    Gynecologic Oncology 08/2001; 82(2):261-8. · 3.69 Impact Factor

Publication Stats

759 Citations
126.88 Total Impact Points
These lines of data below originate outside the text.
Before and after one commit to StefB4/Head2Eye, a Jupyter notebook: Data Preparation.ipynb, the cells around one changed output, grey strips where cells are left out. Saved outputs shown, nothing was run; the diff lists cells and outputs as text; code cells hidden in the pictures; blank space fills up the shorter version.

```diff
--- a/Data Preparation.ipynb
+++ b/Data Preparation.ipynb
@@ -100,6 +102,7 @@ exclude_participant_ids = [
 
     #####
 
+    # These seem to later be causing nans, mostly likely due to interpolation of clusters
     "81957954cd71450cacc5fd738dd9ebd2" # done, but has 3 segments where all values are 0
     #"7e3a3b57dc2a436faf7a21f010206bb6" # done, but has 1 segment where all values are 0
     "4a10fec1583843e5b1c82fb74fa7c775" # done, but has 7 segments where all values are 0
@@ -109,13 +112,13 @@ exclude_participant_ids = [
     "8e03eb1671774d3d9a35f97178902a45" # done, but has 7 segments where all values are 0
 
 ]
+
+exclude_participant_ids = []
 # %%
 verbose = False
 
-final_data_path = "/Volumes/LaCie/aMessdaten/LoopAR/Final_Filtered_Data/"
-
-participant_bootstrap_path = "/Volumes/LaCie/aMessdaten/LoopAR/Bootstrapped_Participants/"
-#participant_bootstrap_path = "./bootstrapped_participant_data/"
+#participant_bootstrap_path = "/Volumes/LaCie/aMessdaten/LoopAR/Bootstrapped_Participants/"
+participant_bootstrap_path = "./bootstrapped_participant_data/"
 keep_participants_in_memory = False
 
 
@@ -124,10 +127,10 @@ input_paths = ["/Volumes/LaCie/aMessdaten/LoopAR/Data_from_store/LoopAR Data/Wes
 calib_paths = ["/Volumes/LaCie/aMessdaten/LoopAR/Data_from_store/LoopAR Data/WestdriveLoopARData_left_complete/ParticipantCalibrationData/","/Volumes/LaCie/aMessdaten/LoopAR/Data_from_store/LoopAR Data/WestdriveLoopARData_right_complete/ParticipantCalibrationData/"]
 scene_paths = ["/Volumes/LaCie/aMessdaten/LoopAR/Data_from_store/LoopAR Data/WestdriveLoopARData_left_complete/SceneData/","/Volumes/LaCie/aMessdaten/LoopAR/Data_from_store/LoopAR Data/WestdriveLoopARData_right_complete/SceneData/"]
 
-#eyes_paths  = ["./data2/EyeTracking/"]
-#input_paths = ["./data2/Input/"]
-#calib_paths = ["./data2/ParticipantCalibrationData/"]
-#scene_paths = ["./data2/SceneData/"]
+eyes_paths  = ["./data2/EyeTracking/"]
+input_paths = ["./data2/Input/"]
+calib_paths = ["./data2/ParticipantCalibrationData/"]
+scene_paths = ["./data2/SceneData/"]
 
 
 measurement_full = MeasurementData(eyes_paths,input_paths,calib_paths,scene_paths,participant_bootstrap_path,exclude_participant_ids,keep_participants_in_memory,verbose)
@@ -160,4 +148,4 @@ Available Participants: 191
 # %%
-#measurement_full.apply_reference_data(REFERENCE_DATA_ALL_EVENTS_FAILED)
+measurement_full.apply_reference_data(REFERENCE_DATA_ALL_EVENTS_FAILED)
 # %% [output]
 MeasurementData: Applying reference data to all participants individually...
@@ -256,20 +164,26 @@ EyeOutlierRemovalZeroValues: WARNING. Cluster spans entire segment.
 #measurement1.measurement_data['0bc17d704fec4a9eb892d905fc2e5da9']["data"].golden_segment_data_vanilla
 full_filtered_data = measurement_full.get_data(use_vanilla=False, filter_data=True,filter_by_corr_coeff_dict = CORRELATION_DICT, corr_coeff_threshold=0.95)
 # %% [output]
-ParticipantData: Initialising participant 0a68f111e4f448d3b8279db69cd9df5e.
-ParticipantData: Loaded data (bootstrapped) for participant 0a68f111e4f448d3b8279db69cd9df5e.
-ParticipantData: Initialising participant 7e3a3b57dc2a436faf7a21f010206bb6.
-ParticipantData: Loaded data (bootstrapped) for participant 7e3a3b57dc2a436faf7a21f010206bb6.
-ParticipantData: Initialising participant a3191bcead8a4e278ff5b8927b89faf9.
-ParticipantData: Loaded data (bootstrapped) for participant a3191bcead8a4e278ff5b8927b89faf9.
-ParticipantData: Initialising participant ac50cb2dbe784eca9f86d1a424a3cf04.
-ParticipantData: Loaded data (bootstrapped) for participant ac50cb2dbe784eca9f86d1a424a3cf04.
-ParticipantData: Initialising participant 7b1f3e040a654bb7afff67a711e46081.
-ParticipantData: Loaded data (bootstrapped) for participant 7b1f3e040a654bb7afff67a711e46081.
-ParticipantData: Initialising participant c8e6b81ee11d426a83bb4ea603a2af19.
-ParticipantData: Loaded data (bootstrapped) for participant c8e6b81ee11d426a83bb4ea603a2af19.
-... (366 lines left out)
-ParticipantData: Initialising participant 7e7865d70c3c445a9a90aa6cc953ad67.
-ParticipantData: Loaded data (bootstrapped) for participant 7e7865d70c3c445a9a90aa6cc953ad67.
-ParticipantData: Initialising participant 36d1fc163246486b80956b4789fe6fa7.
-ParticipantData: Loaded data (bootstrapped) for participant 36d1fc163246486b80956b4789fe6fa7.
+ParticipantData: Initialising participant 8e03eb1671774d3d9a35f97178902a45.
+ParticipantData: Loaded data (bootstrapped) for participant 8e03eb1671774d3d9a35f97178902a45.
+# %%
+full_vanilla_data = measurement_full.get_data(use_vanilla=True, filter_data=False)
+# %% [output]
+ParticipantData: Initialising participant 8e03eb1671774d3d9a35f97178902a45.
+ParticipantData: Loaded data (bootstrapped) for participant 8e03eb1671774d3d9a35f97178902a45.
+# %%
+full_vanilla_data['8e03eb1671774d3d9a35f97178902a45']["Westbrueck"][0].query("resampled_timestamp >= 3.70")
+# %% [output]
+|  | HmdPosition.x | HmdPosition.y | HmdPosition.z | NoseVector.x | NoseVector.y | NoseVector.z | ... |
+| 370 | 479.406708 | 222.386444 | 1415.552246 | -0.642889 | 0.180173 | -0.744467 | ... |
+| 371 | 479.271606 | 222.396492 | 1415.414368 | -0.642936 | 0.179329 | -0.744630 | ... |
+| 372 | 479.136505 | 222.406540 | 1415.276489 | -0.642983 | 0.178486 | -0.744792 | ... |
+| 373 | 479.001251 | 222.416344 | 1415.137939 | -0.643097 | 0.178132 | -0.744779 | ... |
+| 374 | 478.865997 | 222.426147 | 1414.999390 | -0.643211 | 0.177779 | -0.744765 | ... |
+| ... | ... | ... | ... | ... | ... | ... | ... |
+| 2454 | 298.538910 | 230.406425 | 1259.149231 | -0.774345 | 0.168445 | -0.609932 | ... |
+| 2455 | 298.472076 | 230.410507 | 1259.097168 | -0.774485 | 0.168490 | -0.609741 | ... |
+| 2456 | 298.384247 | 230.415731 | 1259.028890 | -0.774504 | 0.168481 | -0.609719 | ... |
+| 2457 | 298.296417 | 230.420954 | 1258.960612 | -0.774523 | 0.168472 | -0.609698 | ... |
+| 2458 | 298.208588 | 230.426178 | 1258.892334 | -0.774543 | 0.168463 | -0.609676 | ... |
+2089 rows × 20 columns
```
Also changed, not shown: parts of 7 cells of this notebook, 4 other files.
  • 2013
    • NorthShore University HealthSystem
      Chicago, Illinois, United States
  • 2010–2011
    • North Shore-LIJ Health System
      Manhasset, New York, United States
    • University of Chicago
      • Department of Obstetrics & Gynecology
      Chicago, IL, United States
    • Northwestern University
      • Department of Obstetrics and Gynecology
      Evanston, IL, United States
  • 2002–2009
    • University of Illinois at Chicago
      • • Department of Obstetrics and Gynecology (Chicago)
      • • Department of Obstetrics and Gynecology (Peoria)
      Chicago, IL, United States
  • 2003
    • Wright State University
      • Department of Obstetrics and Gynecology
      Dayton, OH, United States
  • 2001
    • Indiana University-Purdue University School of Medicine
      Indianapolis, Indiana, United States
    • University of California, San Diego
      San Diego, California, United States
  • 1999–2001
    • Indiana University-Purdue University Indianapolis
      • Department of Obstetrics and Gynecology
      Indianapolis, IN, United States
  • 1994
    • Duke University Medical Center
      • Department of Obstetrics and Gynecology
      Durham, NC, United States